### YOUR GOAL
Across the records below, how many lines include the string "margin"? Respond with the number only.

*** THE RECORDS

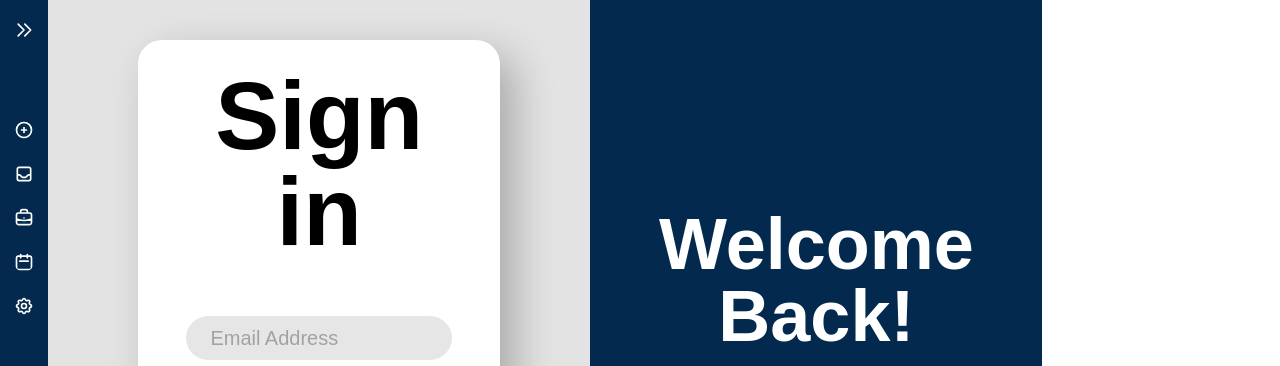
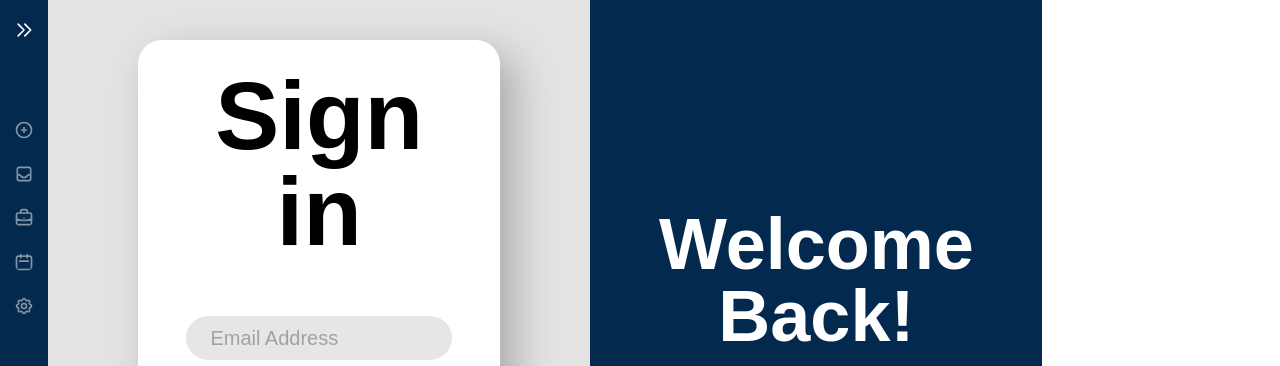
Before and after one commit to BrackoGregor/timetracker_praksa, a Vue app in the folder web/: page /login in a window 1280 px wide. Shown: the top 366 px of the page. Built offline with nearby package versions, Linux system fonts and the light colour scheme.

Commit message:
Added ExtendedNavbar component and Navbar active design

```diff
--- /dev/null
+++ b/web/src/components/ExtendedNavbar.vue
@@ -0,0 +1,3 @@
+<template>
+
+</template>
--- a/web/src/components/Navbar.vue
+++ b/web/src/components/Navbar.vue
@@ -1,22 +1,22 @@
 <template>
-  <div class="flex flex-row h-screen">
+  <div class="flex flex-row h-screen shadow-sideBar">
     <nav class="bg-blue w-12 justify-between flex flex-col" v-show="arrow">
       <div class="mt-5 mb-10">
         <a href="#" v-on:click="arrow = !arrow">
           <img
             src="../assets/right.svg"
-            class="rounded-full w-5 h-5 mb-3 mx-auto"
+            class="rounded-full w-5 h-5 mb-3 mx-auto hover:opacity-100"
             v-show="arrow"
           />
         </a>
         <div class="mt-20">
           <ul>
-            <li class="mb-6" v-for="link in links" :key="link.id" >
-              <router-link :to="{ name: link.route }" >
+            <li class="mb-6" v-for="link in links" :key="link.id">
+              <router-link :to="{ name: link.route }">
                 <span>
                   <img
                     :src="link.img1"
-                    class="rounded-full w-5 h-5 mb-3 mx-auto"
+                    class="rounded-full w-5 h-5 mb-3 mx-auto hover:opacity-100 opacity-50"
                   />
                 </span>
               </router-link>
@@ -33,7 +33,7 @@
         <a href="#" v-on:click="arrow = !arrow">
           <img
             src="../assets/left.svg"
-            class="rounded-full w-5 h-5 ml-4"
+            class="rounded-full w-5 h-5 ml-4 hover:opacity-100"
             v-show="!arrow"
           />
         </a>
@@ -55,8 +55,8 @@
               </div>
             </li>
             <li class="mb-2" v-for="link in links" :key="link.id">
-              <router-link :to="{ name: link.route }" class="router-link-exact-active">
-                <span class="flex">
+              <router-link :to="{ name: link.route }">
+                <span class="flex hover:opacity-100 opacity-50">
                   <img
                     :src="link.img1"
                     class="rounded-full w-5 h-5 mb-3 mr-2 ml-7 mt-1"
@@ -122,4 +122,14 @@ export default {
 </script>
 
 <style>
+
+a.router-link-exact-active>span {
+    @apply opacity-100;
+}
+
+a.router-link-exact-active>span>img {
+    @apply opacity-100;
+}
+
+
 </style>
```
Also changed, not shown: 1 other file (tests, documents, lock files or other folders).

******
*** THE RECORDS

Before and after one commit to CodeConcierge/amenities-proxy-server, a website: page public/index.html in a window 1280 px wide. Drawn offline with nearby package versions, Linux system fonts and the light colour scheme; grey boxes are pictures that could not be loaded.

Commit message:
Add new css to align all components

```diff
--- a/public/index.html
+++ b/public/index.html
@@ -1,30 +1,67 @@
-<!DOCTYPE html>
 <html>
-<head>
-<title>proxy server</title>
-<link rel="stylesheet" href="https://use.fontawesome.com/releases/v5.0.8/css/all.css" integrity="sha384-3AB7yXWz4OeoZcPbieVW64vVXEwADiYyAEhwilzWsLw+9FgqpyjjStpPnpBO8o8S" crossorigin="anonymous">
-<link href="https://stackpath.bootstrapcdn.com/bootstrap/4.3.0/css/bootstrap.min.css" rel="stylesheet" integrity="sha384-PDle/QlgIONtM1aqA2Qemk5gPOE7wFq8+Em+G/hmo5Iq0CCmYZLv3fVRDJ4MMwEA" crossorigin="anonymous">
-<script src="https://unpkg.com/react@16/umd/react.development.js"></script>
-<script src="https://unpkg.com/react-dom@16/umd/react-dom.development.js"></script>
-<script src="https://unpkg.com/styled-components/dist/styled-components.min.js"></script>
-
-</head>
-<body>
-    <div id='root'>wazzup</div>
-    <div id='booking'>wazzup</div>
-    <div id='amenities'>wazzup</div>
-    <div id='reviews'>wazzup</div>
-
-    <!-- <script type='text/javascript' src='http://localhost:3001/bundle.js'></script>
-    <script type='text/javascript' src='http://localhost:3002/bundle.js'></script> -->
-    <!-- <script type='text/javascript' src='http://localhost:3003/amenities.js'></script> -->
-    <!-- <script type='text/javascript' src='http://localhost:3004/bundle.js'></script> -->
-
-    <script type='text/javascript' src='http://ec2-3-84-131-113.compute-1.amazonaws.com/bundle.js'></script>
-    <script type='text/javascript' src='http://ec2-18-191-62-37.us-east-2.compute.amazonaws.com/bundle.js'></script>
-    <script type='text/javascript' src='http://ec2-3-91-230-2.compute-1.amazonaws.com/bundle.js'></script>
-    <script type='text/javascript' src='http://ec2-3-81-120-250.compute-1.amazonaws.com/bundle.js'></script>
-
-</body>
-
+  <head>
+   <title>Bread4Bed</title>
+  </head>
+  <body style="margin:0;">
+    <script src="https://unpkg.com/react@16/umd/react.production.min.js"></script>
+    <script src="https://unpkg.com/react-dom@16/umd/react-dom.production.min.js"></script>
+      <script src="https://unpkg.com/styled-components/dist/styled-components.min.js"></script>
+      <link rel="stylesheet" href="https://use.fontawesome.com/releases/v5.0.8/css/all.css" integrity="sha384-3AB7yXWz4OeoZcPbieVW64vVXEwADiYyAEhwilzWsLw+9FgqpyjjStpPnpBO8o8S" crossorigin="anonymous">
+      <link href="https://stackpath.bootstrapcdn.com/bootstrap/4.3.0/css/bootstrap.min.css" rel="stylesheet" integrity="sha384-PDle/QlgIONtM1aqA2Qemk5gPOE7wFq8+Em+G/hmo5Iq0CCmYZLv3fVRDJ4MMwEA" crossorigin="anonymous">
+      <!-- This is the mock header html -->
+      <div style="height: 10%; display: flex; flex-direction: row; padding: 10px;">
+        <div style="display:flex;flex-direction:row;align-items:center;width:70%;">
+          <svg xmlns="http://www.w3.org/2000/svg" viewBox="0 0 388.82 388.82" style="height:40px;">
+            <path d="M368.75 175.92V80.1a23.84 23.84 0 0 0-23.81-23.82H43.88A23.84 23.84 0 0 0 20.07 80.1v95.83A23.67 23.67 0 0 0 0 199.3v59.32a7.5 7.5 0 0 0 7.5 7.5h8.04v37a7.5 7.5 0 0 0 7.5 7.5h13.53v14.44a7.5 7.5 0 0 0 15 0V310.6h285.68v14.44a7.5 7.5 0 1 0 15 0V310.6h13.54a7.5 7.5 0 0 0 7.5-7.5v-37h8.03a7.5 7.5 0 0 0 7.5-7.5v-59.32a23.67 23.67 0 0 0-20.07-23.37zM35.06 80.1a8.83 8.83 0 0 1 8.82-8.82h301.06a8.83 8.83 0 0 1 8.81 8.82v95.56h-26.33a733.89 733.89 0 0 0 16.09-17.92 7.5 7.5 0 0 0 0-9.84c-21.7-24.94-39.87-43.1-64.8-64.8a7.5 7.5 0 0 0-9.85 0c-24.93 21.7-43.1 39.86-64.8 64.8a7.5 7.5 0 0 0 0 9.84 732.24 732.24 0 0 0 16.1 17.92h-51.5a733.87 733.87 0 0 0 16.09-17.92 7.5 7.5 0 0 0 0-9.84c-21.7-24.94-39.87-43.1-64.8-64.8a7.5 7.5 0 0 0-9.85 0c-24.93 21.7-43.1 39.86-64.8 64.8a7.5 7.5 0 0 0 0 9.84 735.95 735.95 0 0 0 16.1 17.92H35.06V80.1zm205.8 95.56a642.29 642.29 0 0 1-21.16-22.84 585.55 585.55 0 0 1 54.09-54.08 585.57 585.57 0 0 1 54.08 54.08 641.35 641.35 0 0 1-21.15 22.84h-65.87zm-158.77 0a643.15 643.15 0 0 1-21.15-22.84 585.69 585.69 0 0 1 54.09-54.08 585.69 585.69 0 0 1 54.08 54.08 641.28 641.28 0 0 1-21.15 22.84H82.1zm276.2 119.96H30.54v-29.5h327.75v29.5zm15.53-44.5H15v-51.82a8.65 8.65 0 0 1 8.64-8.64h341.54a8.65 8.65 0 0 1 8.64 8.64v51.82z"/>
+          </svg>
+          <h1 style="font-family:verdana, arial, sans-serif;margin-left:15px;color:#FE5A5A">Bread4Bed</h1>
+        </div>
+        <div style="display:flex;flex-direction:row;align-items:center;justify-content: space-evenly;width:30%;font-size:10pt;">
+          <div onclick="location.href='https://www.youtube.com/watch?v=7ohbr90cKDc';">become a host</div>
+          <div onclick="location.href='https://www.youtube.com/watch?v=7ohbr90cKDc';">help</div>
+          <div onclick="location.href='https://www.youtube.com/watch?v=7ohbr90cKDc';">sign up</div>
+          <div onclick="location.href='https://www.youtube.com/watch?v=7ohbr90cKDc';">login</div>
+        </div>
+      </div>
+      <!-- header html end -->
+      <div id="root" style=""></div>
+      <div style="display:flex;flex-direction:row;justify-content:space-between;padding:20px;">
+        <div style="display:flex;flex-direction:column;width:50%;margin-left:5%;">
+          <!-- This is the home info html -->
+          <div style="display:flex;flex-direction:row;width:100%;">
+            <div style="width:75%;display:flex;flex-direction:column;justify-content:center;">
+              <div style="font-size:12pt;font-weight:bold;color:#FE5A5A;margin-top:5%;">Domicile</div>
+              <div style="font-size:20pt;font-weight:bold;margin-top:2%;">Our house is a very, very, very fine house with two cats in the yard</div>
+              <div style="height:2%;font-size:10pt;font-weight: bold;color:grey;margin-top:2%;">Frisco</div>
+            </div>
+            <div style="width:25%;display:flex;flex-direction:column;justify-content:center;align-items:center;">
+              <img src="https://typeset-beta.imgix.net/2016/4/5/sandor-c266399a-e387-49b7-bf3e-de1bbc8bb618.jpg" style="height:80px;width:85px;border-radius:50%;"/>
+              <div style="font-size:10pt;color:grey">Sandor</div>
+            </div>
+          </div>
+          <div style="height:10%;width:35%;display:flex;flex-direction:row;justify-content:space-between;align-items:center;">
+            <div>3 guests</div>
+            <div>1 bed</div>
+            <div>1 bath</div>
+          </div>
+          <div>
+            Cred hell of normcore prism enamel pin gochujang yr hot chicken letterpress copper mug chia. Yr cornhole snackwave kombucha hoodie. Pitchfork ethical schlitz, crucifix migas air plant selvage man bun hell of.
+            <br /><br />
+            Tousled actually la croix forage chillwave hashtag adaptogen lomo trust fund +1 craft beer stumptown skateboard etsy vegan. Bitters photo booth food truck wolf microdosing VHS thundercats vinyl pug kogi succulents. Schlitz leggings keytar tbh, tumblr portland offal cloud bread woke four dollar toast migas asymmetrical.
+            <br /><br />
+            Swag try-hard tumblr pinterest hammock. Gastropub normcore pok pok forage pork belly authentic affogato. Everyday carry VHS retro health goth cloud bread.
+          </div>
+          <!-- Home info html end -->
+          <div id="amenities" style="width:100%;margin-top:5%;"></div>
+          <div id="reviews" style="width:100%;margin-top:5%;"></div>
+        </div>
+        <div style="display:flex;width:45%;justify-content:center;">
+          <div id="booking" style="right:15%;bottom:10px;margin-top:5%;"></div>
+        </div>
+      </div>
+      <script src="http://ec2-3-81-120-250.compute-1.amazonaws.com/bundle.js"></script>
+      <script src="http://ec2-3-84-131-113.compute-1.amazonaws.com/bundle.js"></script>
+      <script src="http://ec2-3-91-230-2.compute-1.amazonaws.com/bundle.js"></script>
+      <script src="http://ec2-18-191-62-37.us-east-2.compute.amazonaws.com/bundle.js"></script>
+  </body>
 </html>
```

******

### EXERCISE RESULT
9